Exercise data.
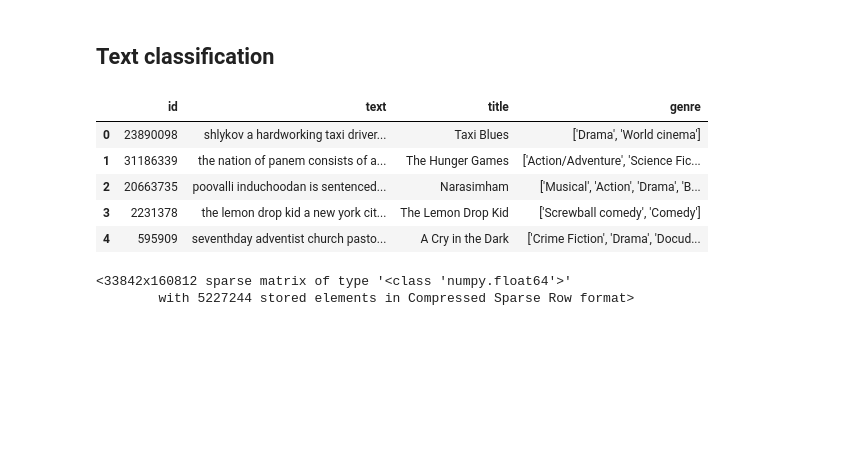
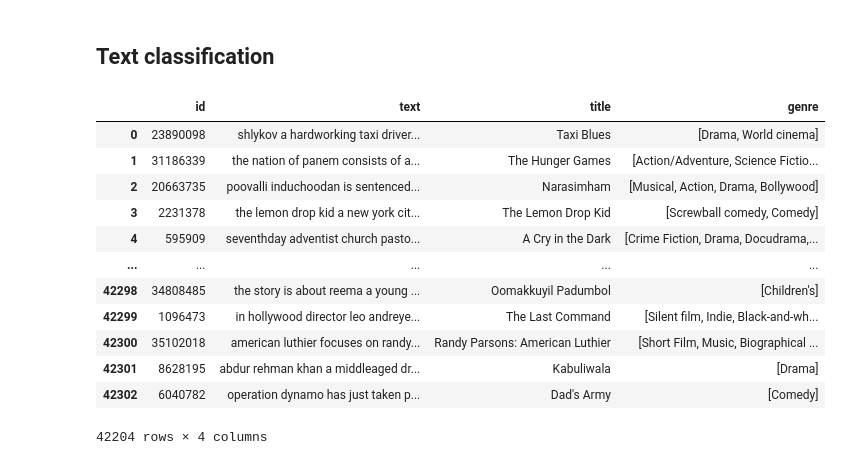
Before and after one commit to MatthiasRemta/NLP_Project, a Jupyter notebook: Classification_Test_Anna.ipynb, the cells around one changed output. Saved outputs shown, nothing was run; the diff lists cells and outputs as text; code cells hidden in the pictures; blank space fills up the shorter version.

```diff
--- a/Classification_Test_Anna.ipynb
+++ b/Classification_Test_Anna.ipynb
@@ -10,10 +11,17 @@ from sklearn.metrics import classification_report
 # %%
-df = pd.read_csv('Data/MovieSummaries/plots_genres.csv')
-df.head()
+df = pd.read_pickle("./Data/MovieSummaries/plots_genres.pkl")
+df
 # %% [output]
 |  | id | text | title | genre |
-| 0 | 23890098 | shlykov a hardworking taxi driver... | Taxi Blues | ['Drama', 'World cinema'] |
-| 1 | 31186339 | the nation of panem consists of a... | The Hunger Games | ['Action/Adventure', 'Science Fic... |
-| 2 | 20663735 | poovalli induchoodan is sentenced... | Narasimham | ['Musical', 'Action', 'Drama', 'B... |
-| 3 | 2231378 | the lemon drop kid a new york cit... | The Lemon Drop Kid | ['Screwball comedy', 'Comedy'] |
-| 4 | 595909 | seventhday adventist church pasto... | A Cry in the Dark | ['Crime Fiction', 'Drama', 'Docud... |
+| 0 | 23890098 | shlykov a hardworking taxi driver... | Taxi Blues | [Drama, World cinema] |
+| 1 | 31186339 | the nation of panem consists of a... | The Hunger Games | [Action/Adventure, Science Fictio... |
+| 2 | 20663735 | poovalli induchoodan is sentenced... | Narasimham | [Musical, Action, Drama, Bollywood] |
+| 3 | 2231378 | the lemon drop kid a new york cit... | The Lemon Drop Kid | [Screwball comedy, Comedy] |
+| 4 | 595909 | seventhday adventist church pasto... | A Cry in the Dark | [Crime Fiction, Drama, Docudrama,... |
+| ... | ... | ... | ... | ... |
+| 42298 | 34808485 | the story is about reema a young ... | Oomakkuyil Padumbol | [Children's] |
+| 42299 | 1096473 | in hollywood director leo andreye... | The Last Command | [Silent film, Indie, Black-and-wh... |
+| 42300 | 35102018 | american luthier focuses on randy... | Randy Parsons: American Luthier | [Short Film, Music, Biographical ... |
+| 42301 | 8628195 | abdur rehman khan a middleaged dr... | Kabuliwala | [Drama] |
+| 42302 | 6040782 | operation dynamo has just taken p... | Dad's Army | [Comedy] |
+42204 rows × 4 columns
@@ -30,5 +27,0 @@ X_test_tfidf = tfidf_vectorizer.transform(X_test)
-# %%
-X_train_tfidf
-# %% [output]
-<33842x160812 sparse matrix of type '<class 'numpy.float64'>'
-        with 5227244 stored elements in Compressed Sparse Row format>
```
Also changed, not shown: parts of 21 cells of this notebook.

Work to be completed.
Return the listing unchanged, but drop every picture.

Response to the task.
Before and after one commit to MatthiasRemta/NLP_Project, a Jupyter notebook: Classification_Test_Anna.ipynb, the cells around one changed output. Saved outputs shown, nothing was run; the diff lists cells and outputs as text; code cells hidden in the pictures; blank space fills up the shorter version.

```diff
--- a/Classification_Test_Anna.ipynb
+++ b/Classification_Test_Anna.ipynb
@@ -10,10 +11,17 @@ from sklearn.metrics import classification_report
 # %%
-df = pd.read_csv('Data/MovieSummaries/plots_genres.csv')
-df.head()
+df = pd.read_pickle("./Data/MovieSummaries/plots_genres.pkl")
+df
 # %% [output]
 |  | id | text | title | genre |
-| 0 | 23890098 | shlykov a hardworking taxi driver... | Taxi Blues | ['Drama', 'World cinema'] |
-| 1 | 31186339 | the nation of panem consists of a... | The Hunger Games | ['Action/Adventure', 'Science Fic... |
-| 2 | 20663735 | poovalli induchoodan is sentenced... | Narasimham | ['Musical', 'Action', 'Drama', 'B... |
-| 3 | 2231378 | the lemon drop kid a new york cit... | The Lemon Drop Kid | ['Screwball comedy', 'Comedy'] |
-| 4 | 595909 | seventhday adventist church pasto... | A Cry in the Dark | ['Crime Fiction', 'Drama', 'Docud... |
+| 0 | 23890098 | shlykov a hardworking taxi driver... | Taxi Blues | [Drama, World cinema] |
+| 1 | 31186339 | the nation of panem consists of a... | The Hunger Games | [Action/Adventure, Science Fictio... |
+| 2 | 20663735 | poovalli induchoodan is sentenced... | Narasimham | [Musical, Action, Drama, Bollywood] |
+| 3 | 2231378 | the lemon drop kid a new york cit... | The Lemon Drop Kid | [Screwball comedy, Comedy] |
+| 4 | 595909 | seventhday adventist church pasto... | A Cry in the Dark | [Crime Fiction, Drama, Docudrama,... |
+| ... | ... | ... | ... | ... |
+| 42298 | 34808485 | the story is about reema a young ... | Oomakkuyil Padumbol | [Children's] |
+| 42299 | 1096473 | in hollywood director leo andreye... | The Last Command | [Silent film, Indie, Black-and-wh... |
+| 42300 | 35102018 | american luthier focuses on randy... | Randy Parsons: American Luthier | [Short Film, Music, Biographical ... |
+| 42301 | 8628195 | abdur rehman khan a middleaged dr... | Kabuliwala | [Drama] |
+| 42302 | 6040782 | operation dynamo has just taken p... | Dad's Army | [Comedy] |
+42204 rows × 4 columns
@@ -30,5 +27,0 @@ X_test_tfidf = tfidf_vectorizer.transform(X_test)
-# %%
-X_train_tfidf
-# %% [output]
-<33842x160812 sparse matrix of type '<class 'numpy.float64'>'
-        with 5227244 stored elements in Compressed Sparse Row format>
```
Also changed, not shown: parts of 21 cells of this notebook.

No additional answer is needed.